Marukian said the LHK could only join a “government of national unity” comprising all forces to be represented in Armenia’s next parliament.
“Our objective is to achieve a government of national unity,” he told supporters at a campaign meeting in his hometown of Vanadzor.
“The balance of forces will depend on your voting,” he said. “No political force must get more than 20-25 percent of votes. In that case we would be able to proportionately form the government of national unity.”
“We rule out [separately] joining any of those two forces,” Marukian added, referring to Pashinian’s Civil Contract Party and an opposition bloc led by Kocharian.
The LHK leader deplored bitter accusations and threats traded by Pashinian and Kocharian and another ex-president, Serzh Sarkisian, during the ongoing election campaign. He said both sides are ignoring grave security and economic challenges facing Armenia.
“For several days running, apart from speaking of violence, the incumbent prime minister has been campaigning with a hammer,” complained Marukian. “Serzh Sarkisian has said that he will bang a truncheon on the head of anyone attacking him with a hammer, while Robert Kocharian had said earlier that he is inviting [Pashinian] to a duel.”
“Dear compatriots, you must evaluate the behavior of these people,” said, adding that such rhetoric could lead to post-election violent clashes between supporters of the rival camps.
Marukian’s LHK is one of the two opposition parties represented in the outgoing Armenian parliament.
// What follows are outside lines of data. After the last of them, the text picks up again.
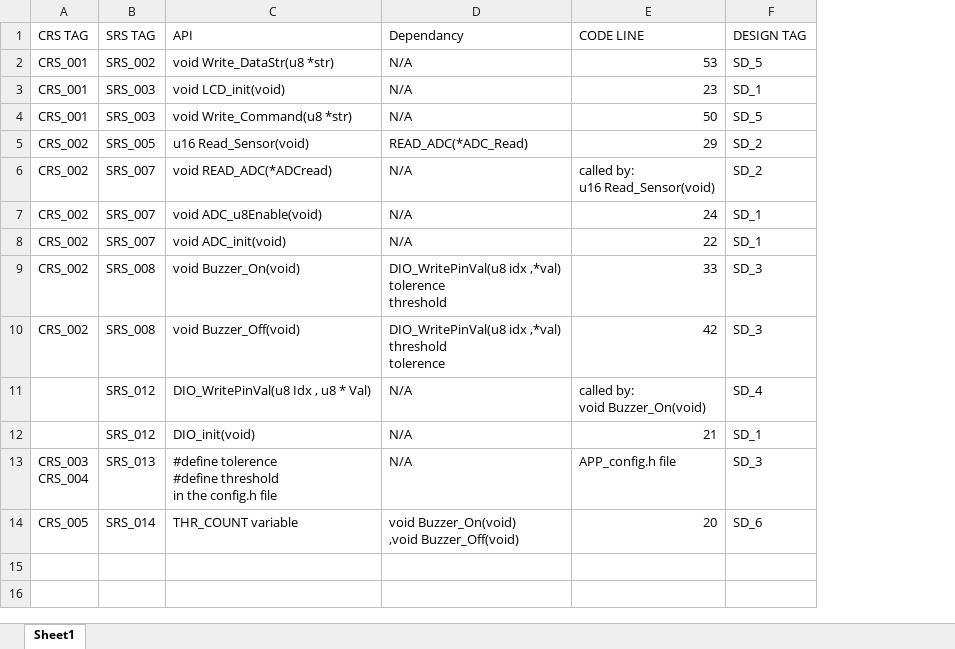
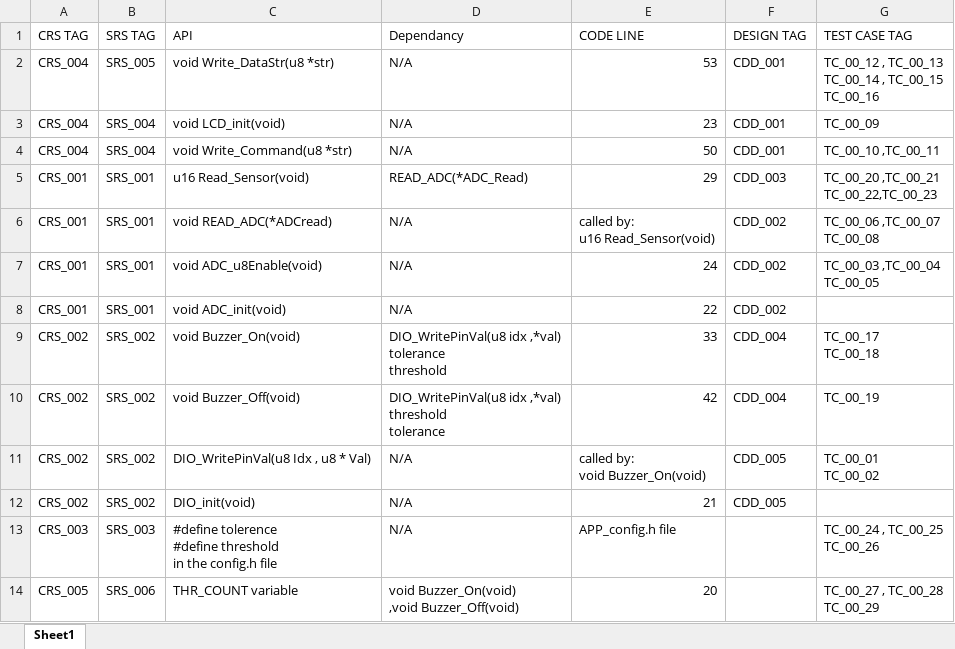
Before and after one commit to dorry89/nadine_ITI, an Excel workbook: Fire_Alarm/RTM.update1.xlsx, sheet Sheet1, drawn as a sheet; values as stored, in another font and other column widths than the file's, no cell formats; ↵ is a line break in a cell; the diff names each change by its address in the sheet, - before the commit and + after, or states it on an @@ line.

```diff
--- a/Fire_Alarm/RTM.update1.xlsx (sheet Sheet1)
+++ b/Fire_Alarm/RTM.update1.xlsx (sheet Sheet1)
+column G (TEST CASE TAG), rows 2-14: TC_00_12 , TC_00_13 ↵ TC_00_14 , TC_00_15 ↵ TC_00_16 | TC_00_09 | TC_00_10 ,TC_00_11 | TC_00_20 ,TC_00_21 ↵ TC_00_22,TC_00_23 | TC_00_06 ,TC_00_07 ↵ TC_00_08 | TC_00_03 ,TC_00_04 ↵ TC_00_05 |  | TC_00_17 ↵ TC_00_18 | TC_00_19 | TC_00_01 ↵ TC_00_02 |  | TC_00_24 , TC_00_25 ↵ TC_00_26 | TC_00_27 , TC_00_28 ↵ TC_00_29
-A2:A4 (CRS TAG): CRS_001
+A2:A4 (CRS TAG): CRS_004
-B2 (SRS TAG): SRS_002
+B2 (SRS TAG): SRS_005
-F2 (DESIGN TAG): SD_5
+F2 (DESIGN TAG): CDD_001
-B3:B4 (SRS TAG): SRS_003
+B3:B4 (SRS TAG): SRS_004
-F3 (DESIGN TAG): SD_1
+F3 (DESIGN TAG): CDD_001
-F4 (DESIGN TAG): SD_5
+F4 (DESIGN TAG): CDD_001
-A5:A8 (CRS TAG): CRS_002
+A5:A8 (CRS TAG): CRS_001
-B5 (SRS TAG): SRS_005
+B5 (SRS TAG): SRS_001
-F5 (DESIGN TAG): SD_2
+F5 (DESIGN TAG): CDD_003
-B6:B8 (SRS TAG): SRS_007
+B6:B8 (SRS TAG): SRS_001
-F6 (DESIGN TAG): SD_2
+F6 (DESIGN TAG): CDD_002
-F7:F8 (DESIGN TAG): SD_1
+F7:F8 (DESIGN TAG): CDD_002
-B9:B10 (SRS TAG): SRS_008
+B9:B10 (SRS TAG): SRS_002
-D9 (Dependancy): …idx ,*val) ↵ tolerence ↵ threshold
+D9 (Dependancy): …idx ,*val) ↵ tolerance ↵ threshold
-F9:F10 (DESIGN TAG): SD_3
+F9:F10 (DESIGN TAG): CDD_004
-D10 (Dependancy): …,*val) ↵ threshold ↵ tolerence
+D10 (Dependancy): …,*val) ↵ threshold ↵ tolerance
-A11:A12 (CRS TAG): (empty)
+A11:A12 (CRS TAG): CRS_002
-B11:B12 (SRS TAG): SRS_012
+B11:B12 (SRS TAG): SRS_002
-F11 (DESIGN TAG): SD_4
+F11 (DESIGN TAG): CDD_005
-F12 (DESIGN TAG): SD_1
+F12 (DESIGN TAG): CDD_005
-A13 (CRS TAG): CRS_003 ↵ CRS_004
+A13 (CRS TAG): CRS_003
-B13 (SRS TAG): SRS_013
+B13 (SRS TAG): SRS_003
-F13 (DESIGN TAG): SD_3
+F13 (DESIGN TAG): (empty)
-B14 (SRS TAG): SRS_014
+B14 (SRS TAG): SRS_006
-F14 (DESIGN TAG): SD_6
+F14 (DESIGN TAG): (empty)
```
Also changed, not shown: cell formats, Fire_Alarm/HLD(1).xlsx, Fire_Alarm/SRS.update1.xlsx, 17 other files.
It garnered 6.4 percent of the vote in the last elections held in 2018. Some observers believe that the party will struggle to clear the 5 percent vote threshold for remaining represented in the National Assembly this time around.
In the current parliamentary race Marukian and his associates are positioning themselves as a viable alternative to both the current government and the ex-presidents’ blocs.